But why not make materials available for download on a blog post or on another page of the site? Why all this work on creating a conversion page to make this offer available? Let’s answer those questions below!
Why are conversion pages important in Digital Marketing?
Resuming: the only objective of a Landing Page is to convert. And that is the main reason that sets them apart from a page that has multiple goals.
If we could summarize the main importance of Landing Pages in Digital Marketing, we could say that the word is results.
As we talked about in the introduction to this article, conversion is one of the most important metrics within the Digital Marketing methodology. Both the total number of conversions and the conversion rate are fundamental for you to understand how your business is doing.

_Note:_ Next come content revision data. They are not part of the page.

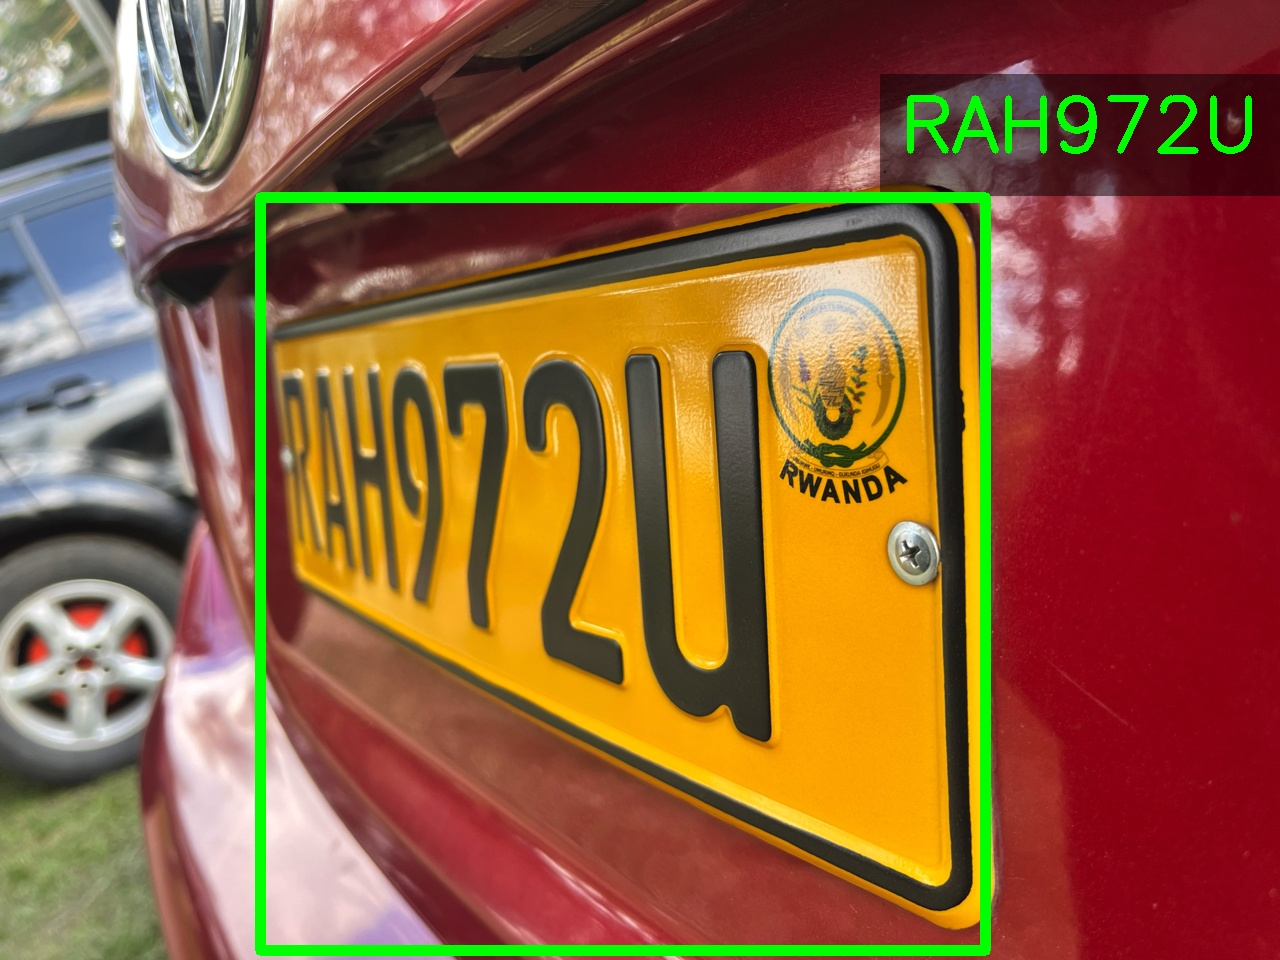
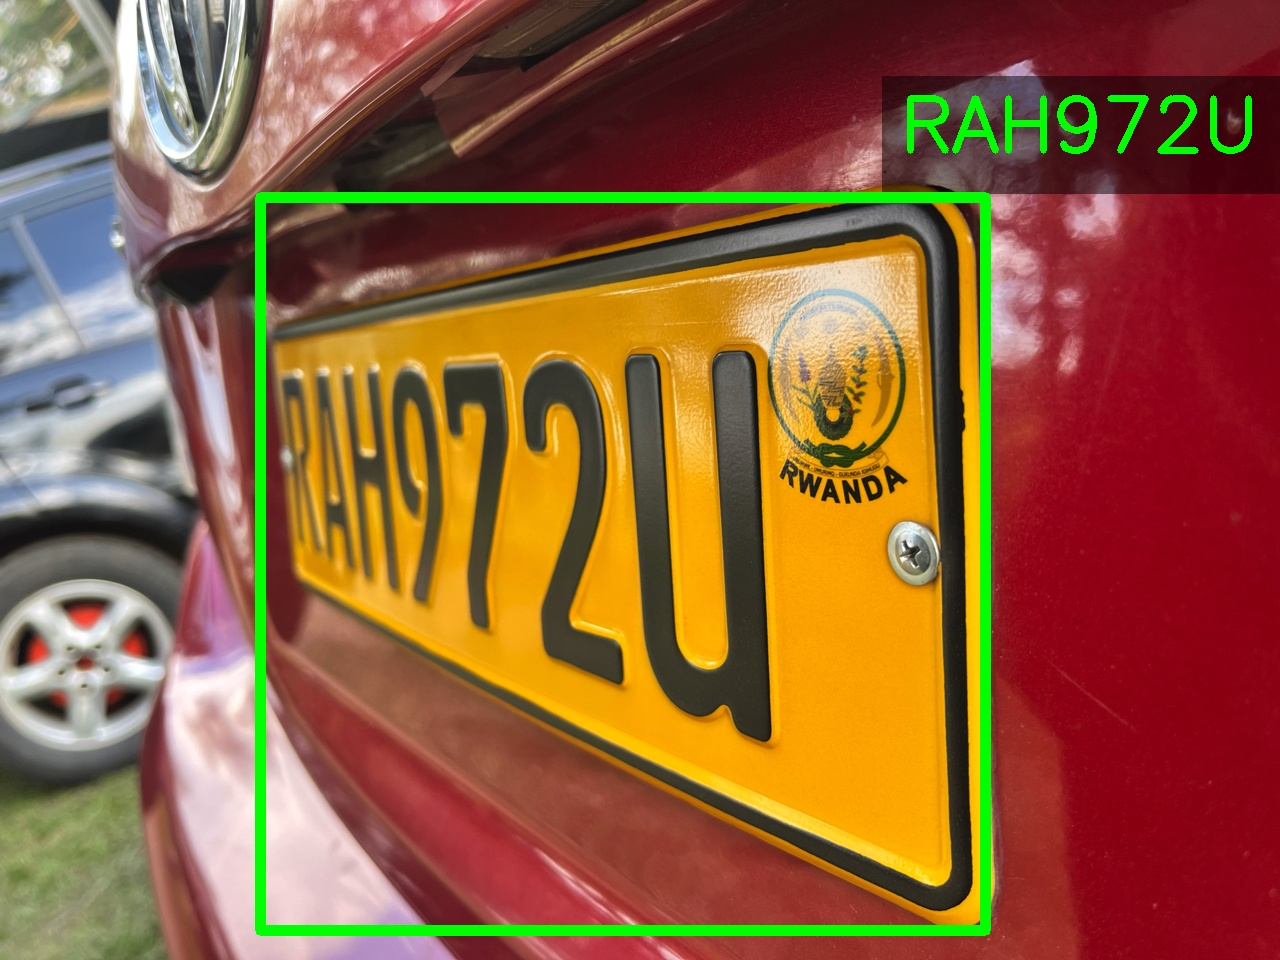
updated the assignment.py file

Changed region(s): [[0.1875, 0.9375, 0.7812, 1.0]]

diff --git a/assignment.py b/assignment.py
@@ -3,51 +3,43 @@ import cv2
 # Load the image
 image = cv2.imread('assignment-001-given.jpg')
 
-# Function to overlay text with background
-def overlay_text_with_background(
+def add_text_with_background(
     image, text, position, font, font_scale, font_thickness, text_color, bg_color, opacity, padding=10
 ):
-    overlay = image.copy()
+    img_cp = image.copy()
     text_size, baseline = cv2.getTextSize(text, font, font_scale, font_thickness)
     text_width, text_height = text_size
 
-    # Calculate rectangle coordinates
     rect_x1 = position[0] - padding
     rect_y1 = position[1] - text_height - padding
     rect_x2 = position[0] + text_width + padding
     rect_y2 = position[1] + baseline + padding
 
-    # Draw semi-transparent rectangle
-    cv2.rectangle(overlay, (rect_x1, rect_y1), (rect_x2, rect_y2), bg_color, -1)
-    cv2.addWeighted(overlay, opacity, image, 1 - opacity, 0, image)
+    cv2.rectangle(img_cp, (rect_x1, rect_y1), (rect_x2, rect_y2), bg_color, -1)
+    cv2.addWeighted(img_cp, opacity, image, 1 - opacity, 0, image)
 
-    # Draw the text on top
     cv2.putText(image, text, position, font, font_scale, text_color, font_thickness)
 
 
-# Text and rectangle details
 text = 'RAH972U'
 font = cv2.FONT_HERSHEY_SIMPLEX
 font_scale = 2.5
 font_thickness = 5
-text_color = (0, 255, 0)  # Green
-bg_color = (0, 0, 0)  # Black
+text_color = (0, 255, 0) 
+bg_color = (0, 0, 0)  
 opacity = 0.5
 padding = 18 
 
-large_rect_top_left = (900, 180)  # Top-left corner of the large rectangle
-text_x = large_rect_top_left[0]  # Align horizontally with the large rectangle
+large_rect_top_left = (900, 180) 
+text_x = large_rect_top_left[0]  
 text_y = large_rect_top_left[1] - 30  
-
-# Draw text with a background rectangle
-overlay_text_with_background(
-    image, text, (text_x, text_y), font, font_scale, font_thickness, text_color, bg_color, opacity, padding
+add_text_with_background(
+    image, text, (text_x, text_y), 
+    font, font_scale, font_thickness, text_color, bg_color, opacity, padding
 )
 
-# Draw the large rectangle
-cv2.rectangle(image, (260, 197), (985, 950), (0, 255, 0), 9)
+cv2.rectangle(image, (260, 197), (985, 930), (0, 255, 0), 9)
 
-# Display and save the result
 cv2.imshow('Image Assignment', image)
 cv2.waitKey(0)
 cv2.imwrite('assignment-001-result.jpg', image)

Conversion rate for a page = Number of page conversions / Number of page visitors
There are many reasons that prove the value of conversion pages in Digital Marketing. We will, in general, mention 3 results you can achieve:
1. Increase your Leads / customer base

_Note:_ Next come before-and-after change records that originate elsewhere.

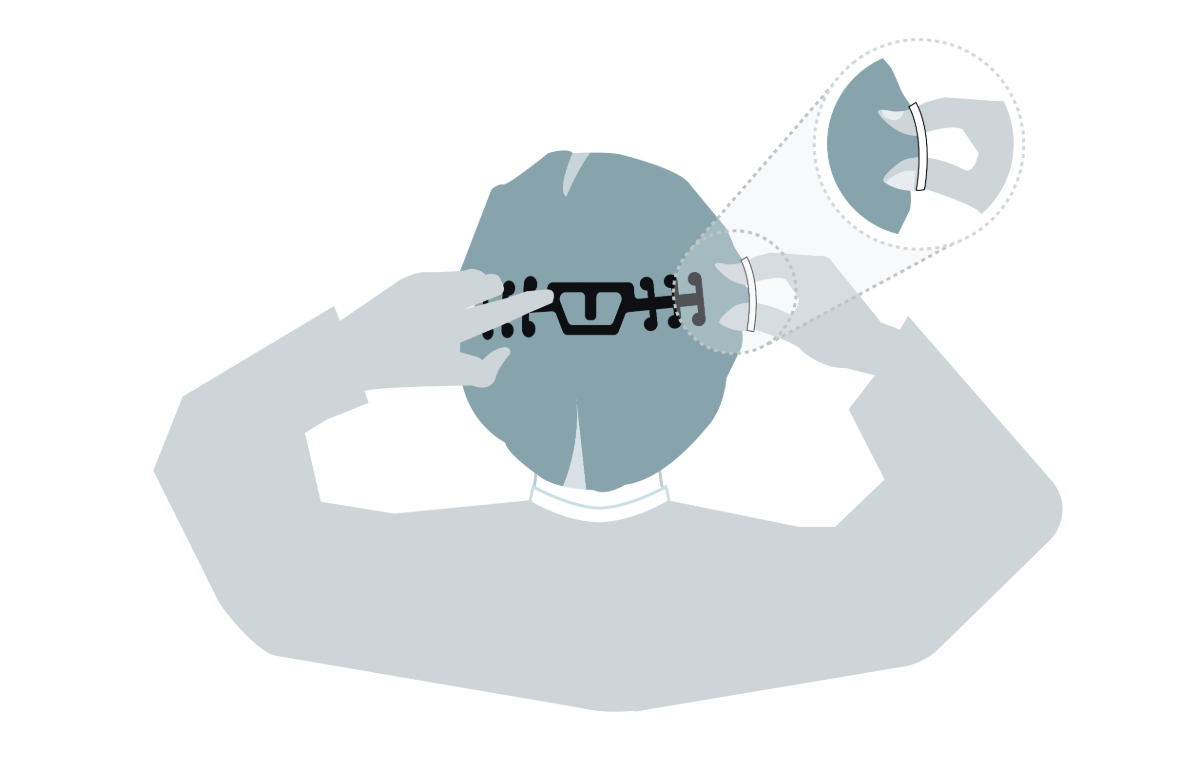
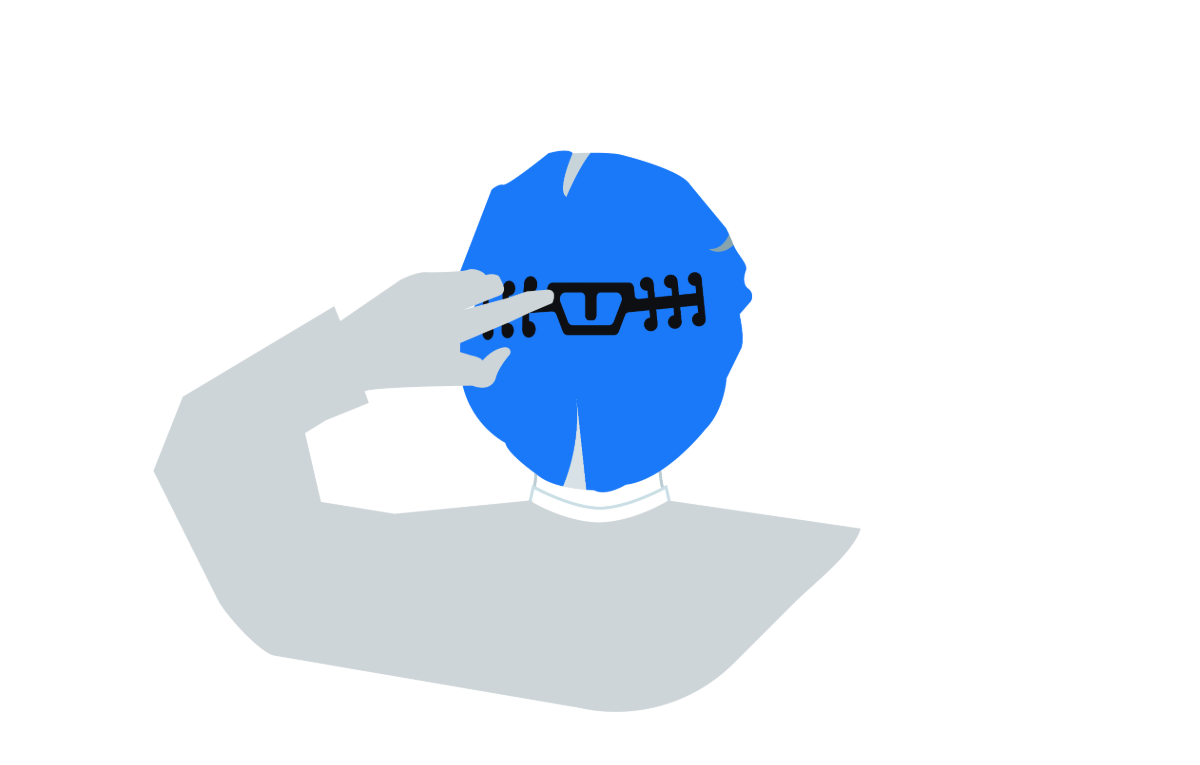
updated instruction illustrations, added cleaning step

Changed region(s): [[0.37, 0.1804, 0.8942, 0.932], [0.6783, 0.0601, 0.8633, 0.3307]]

diff --git a/src/pages/index.js b/src/pages/index.js
@@ -103,6 +103,13 @@ export default class IndexPage extends React.Component {
                   <p className="text-muted mb-0">{this.langData.instructions.steps[3].description}</p>
                 </div>
               </div>
+              <div className="col-lg-12 col-md-12 text-center">
+                <div className="mt-5">
+                <img className="instruction" src="/img/instructions/5.png"/>
+                  <h3 className="h4 mb-2">{this.langData.instructions.steps[4].title}</h3>
+                  <p className="text-muted mb-0">{this.langData.instructions.steps[4].description}</p>
+                </div>
+              </div>
             </div>
           </div>
         </section>

diff --git a/src/lang/nl/index.js b/src/lang/nl/index.js
@@ -31,6 +31,10 @@ const Lang = {
             {
                 title: '4. Zorg dat het lekker zit',
                 description: 'Je kunt aanpassen hoe strak de EarSaver zit.'
+            },
+            {
+                title: '5. Maak schoon',
+                description: 'Na gebruik kan de EarSaver makkelijk schoongemaakt worden met alcohol.'
             }
         ]
     },

diff --git a/src/lang/en/index.js b/src/lang/en/index.js
@@ -31,6 +31,10 @@ const Lang = {
             {
                 title: '4. Adjust for comfort',
                 description: 'Adjust the tightness and placement of the EarSaver.'
+            },
+            {
+                title: '5. Clean after use',
+                description: 'Easily clean the EarSaver using desinfecting alcohol.'
             }
         ]
     },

Imagine that you have a website that receives 15,000 monthly visits. And that these visitors enter your page, browse a little and leave, without leaving any contact details.
Now imagine that you have a website that receives 5,000 monthly visits. And that these visitors enter your site, browse a little, and eventually come across links with offers. These links direct the user to a Landing Page, where he receives his offer in exchange for contact details or where they can make a purchase.
It is easy to find out which of the two situations is healthier for your business. In the second case, even with fewer visitors, the potential for generating business is much greater than the first.
2. Know who your Leads are
Every time a user falls into an LP with an offer, it is necessary that they fill out a form with their contact details in order to consume that offer.
This form can contain very important information, such as name, company, position, age, location, email, telephone etc.
There is really no rule, as each target audience has a different behavior. What is worth trying to understand what data do you really need to know about these Leads and order only those.
Knowing who your Leads are, you can know who has fit to consume your product and should be approached by a salesperson. And also those who need to consume more content to be prepared for the moment of purchase.
In addition, you can also segment these Leads to send personalized Email Marketing campaigns and optimize your results, being more and more accurate in your offers.
3. Reduce costs
By their nature, Landing Pages have conversion rates higher than a normal website. It is not uncommon for a Landing Page to have a conversion rate 5 or 10 times higher than a page.
Okay, but what does this have to do with reducing costs?
Come on. Imagine that you’re spending a certain amount on AdWords ads. For every 100 visitors your site receives, only 1 consumes your offer. That is, the conversion rate of your website is at 1%.
This is a very low result and you need to change that. So, you create a well-optimized conversion page and you can increase that number to 10 conversions for every 100 visits, making your conversion rate stay at 10%.
This means two things: either you can lower your campaign budget in AdWords to generate the same sales result, or you can generate more sales with the same investment.
Creating and optimizing a conversion page is one of the actions with the greatest potential to deliver results for your business.
How to make a good conversion page?
Now that you know all the theory that surrounds a Landing Page, it’s time to move on and start thinking about how to actually create them to start generating results for your company.
To continue, read the eBook “How to create Landing Pages that convert” and discover the best practices for making Landing Pages and converting more visitors into business opportunities.
This guest post was written by André Siqueira, from Digital Results.